    - Conclusions: There are many restraints and restrictions presidents face in making decisions. There are also ways in which the president must organize the White House, according to the most efficient means.
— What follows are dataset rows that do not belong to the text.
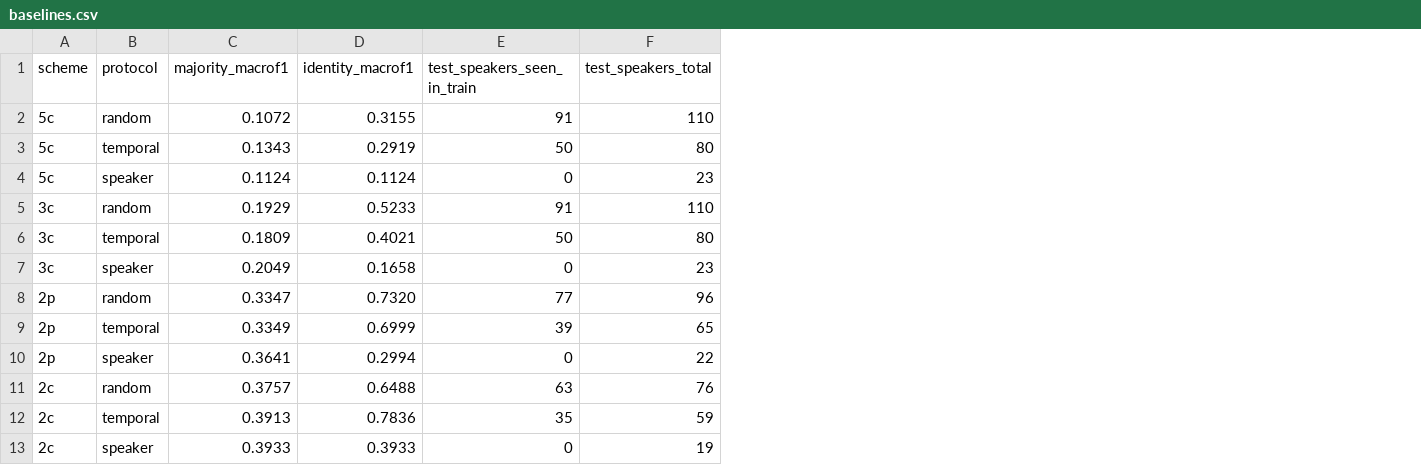
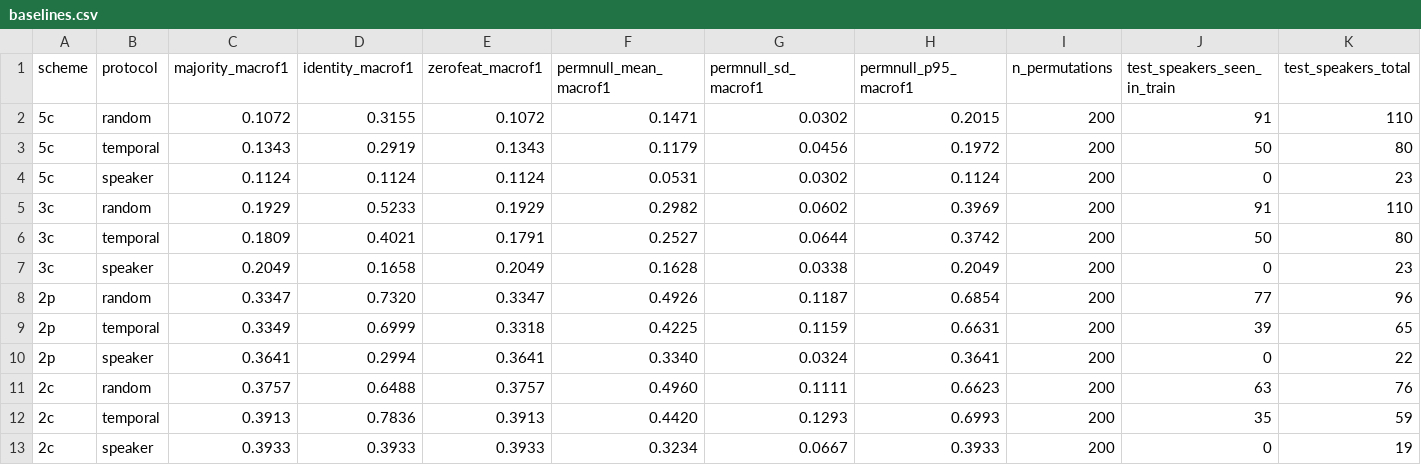
Before and after one commit to DataLabUPT/Factual2, a CSV file: results/baselines.csv, drawn as a sheet; the diff names each change by its address in the sheet, - before the commit and + after, or states it on an @@ line.

Commit message:
Release update: permutation-null baselines, identity/history decomposition, representation and classifier-family sweeps
Brings the public release in line with the reviewed manuscript.

- results/baselines.csv gains a zero-feature control and a 200-draw
  label-permutation null (mean, SD, 95th percentile) alongside the
  majority-class and speaker-identity floors.
- New result files: baselines_combined.csv (speaker identity vs. honest
  history, alone and fused with text), cred_repr.csv (the same histories
  re-encoded as counts, proportions and log-length variants),
  perclass.csv and strata.csv (per-class metrics and history-length
  strata), model_families.csv (the counts-only PSA-vs-LFA gap under seven
  classifier families).
- New modules: src/perclass_strata.py and src/model_families.py;
  src/baselines.py gains --combined and the permutation null,
  src/ablation.py gains --cred-repr.
- docs/SCHEMA.md documents results/ file by file; README.md lists the new
  reproduction commands and the updated layout.
- Released files are written with LF line endings and .gitattributes pins
  them, so the sha256 values in CHECKSUMS.sha256 (170 files) reproduce on
  a fresh clone on any platform.

The corpus metadata and the 144 split files are unchanged.

```diff
--- a/results/baselines.csv
+++ b/results/baselines.csv
+column E (zerofeat_macrof1), rows 2-13: 0.1072 | 0.1343 | 0.1124 | 0.1929 | 0.1791 | 0.2049 | 0.3347 | 0.3318 | 0.3641 | 0.3757 | 0.3913 | 0.3933
+column F (permnull_mean_macrof1), rows 2-13: 0.1471 | 0.1179 | 0.0531 | 0.2982 | 0.2527 | 0.1628 | 0.4926 | 0.4225 | 0.3340 | 0.4960 | 0.4420 | 0.3234
+column G (permnull_sd_macrof1), rows 2-13: 0.0302 | 0.0456 | 0.0302 | 0.0602 | 0.0644 | 0.0338 | 0.1187 | 0.1159 | 0.0324 | 0.1111 | 0.1293 | 0.0667
+column H (permnull_p95_macrof1), rows 2-13: 0.2015 | 0.1972 | 0.1124 | 0.3969 | 0.3742 | 0.2049 | 0.6854 | 0.6631 | 0.3641 | 0.6623 | 0.6993 | 0.3933
+column I (n_permutations), rows 2-13: all 200
```
Also changed, not shown: 13 other files.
The White House must also take the bureaucracies influence into consideration when understanding the decision-making process.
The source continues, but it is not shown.